Some Riot Theatre in association with the King’s Head Theatre presents Glitter Punch – written by Lucy Burke and directed by Peter Taylor. Charlotte Salkind is Molly and Hadley Smith is John.
Charlotte joins the production having just finished playing the lead role of Chloe in IVY at Southwark Playhouse. Hadley Smith was in the original production of Glitter Punch.
Charlotte recently took time out to answer a few questions about Glitter Punch.
Q: What, in particular, attracted you to be a part of Glitter Punch?
Charlotte: The quality of the writing. I love how this play resists any kind of moral conclusion and instead challenges ideas about age, consent and power imbalances in sexual relationships. It’s a love story, really. The language of the play is full of poetry, but it’s a really specific poetry that isn’t ever florid – it’s full of quirky images that made me laugh out loud. Also, I love doing two-handers, because you get so much time to work on the detail of that one relationship with the other actor.
Q: Can you tell us about your character Molly and how she sees John?
Charlotte: Molly is such a well-drawn creation – she’s very self-deprecating and quite isolated, but she also suffers from a total inability to shut up. I think when she meets John he’s not remotely like anyone she’s ever met before. So he’s a source of immense fascination – he’s older, and he’s from London, and she finds in him a sensitivity she’s not found in anyone else in her life. It’s an emotional awakening for her as well as a sexual one.
Q: For you, what is at the heart of Glitter Punch?
Charlotte: This is a hard one because it’s such a rich play. For me, I think it’s the celebration of experiences that in hindsight are reckless or even doomed. I don’t think Molly really regrets her experience, because while it lasted it was thrilling and opened up the parameters of her world. I don’t know if that’s what Lucy was thinking when she wrote it, but it’s an idea I find in the play and one that I’m drawn to – that something doesn’t have to be permanent to be valuable, that something can end in a way that’s devastating and still be valuable.
Q: Is Glitter Punch also a journey for you?
Charlotte: Definitely. It’s going to be a challenge to tap into the kind of naivety and innocence that Molly has because at her age I was quite precocious and a bit of a dick. For me as a performer also, it’s going to be scary and exhilarating because so much of it is direct address from me to the audience. There’s no hiding.
Q: Can you tell us some more about Molly and her life?
Charlotte: The geographical and social background of the play is very important as this part of Salford is pretty much all Molly’s ever known. She’s never been on holiday, and until she meets John, her life consists of home, college, occasionally the pub. So much of John’s otherness – and therefore his fascination for Molly – comes from the fact that he’s from elsewhere, that he ‘talks posh’, that he’s travelled to other places. I love how the play gives a voice to this working class girl whom many of the adults in her life have ignored until now. I love that it presents her with so much sensitivity and also real intelligence, which she doesn’t have the means to express and which has therefore often been overlooked by those around her.

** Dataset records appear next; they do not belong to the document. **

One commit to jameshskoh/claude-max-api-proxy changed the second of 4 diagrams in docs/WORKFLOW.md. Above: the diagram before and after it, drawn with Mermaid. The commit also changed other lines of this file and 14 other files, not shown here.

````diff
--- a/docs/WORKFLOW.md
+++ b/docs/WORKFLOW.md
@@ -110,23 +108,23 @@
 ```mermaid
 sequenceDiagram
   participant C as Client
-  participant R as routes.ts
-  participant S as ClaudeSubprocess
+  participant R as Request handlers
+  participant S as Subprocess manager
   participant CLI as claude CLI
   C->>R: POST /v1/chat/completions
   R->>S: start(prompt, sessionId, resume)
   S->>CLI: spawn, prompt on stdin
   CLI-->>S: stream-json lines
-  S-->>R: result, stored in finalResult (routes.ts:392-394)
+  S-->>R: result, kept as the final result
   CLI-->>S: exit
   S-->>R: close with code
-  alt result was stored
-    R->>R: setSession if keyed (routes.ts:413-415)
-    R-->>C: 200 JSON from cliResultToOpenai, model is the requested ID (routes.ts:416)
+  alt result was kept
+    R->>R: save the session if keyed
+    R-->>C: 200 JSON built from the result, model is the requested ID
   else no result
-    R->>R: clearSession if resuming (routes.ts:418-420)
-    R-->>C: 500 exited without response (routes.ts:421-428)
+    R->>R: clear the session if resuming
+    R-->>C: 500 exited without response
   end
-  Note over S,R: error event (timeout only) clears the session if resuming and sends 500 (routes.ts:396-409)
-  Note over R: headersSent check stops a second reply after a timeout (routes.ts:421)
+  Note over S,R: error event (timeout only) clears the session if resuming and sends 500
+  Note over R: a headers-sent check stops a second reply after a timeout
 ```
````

Q: What do you enjoy most about performing in venues with the audience up-close?
Charlotte: It’s my favourite kind of venue to perform in. Particularly for something like this, where I speak directly to the audience, because I hope it’ll mean I’ll be able to really talk to them, rather than vaguely ‘at’ them which can be horrible. Having the audience so close makes my job much easier as it gives you something unavoidably different to work off each night. I’ll also be able to kick anyone in the front row who checks their watch.
Q: Why should everyone get along to see Glitter Punch?
Charlotte: It’s just one of the best and most original plays I’ve come across in a long time. 16-year-old Molly wants to escape her dreary college existence, her over-worked mother and alcoholic stepfather. When she collides with the mysterious John, the two embark on a journey of forbidden love, pushing the boundaries of conventional romance and forcing us to question how far we would really go for the one we love.
16-year-old Molly wants to escape her dreary college existence, her over-worked mother and alcoholic stepfather. When she collides with the mysterious John, the two embark on a journey of forbidden love, pushing the boundaries of conventional romance and forcing us to question how far we would really go for the one we love.
At its heart, Glitter Punch is a coming of age tale about the search for love and belonging. However, through Molly’s eyes, we experience but also question her perspective on the developing relationship with John, as issues of consent and grooming begin to emerge.
Performances from the 8th-25th February
The Kings Head Theatre
115 Upper St, London N1 1QN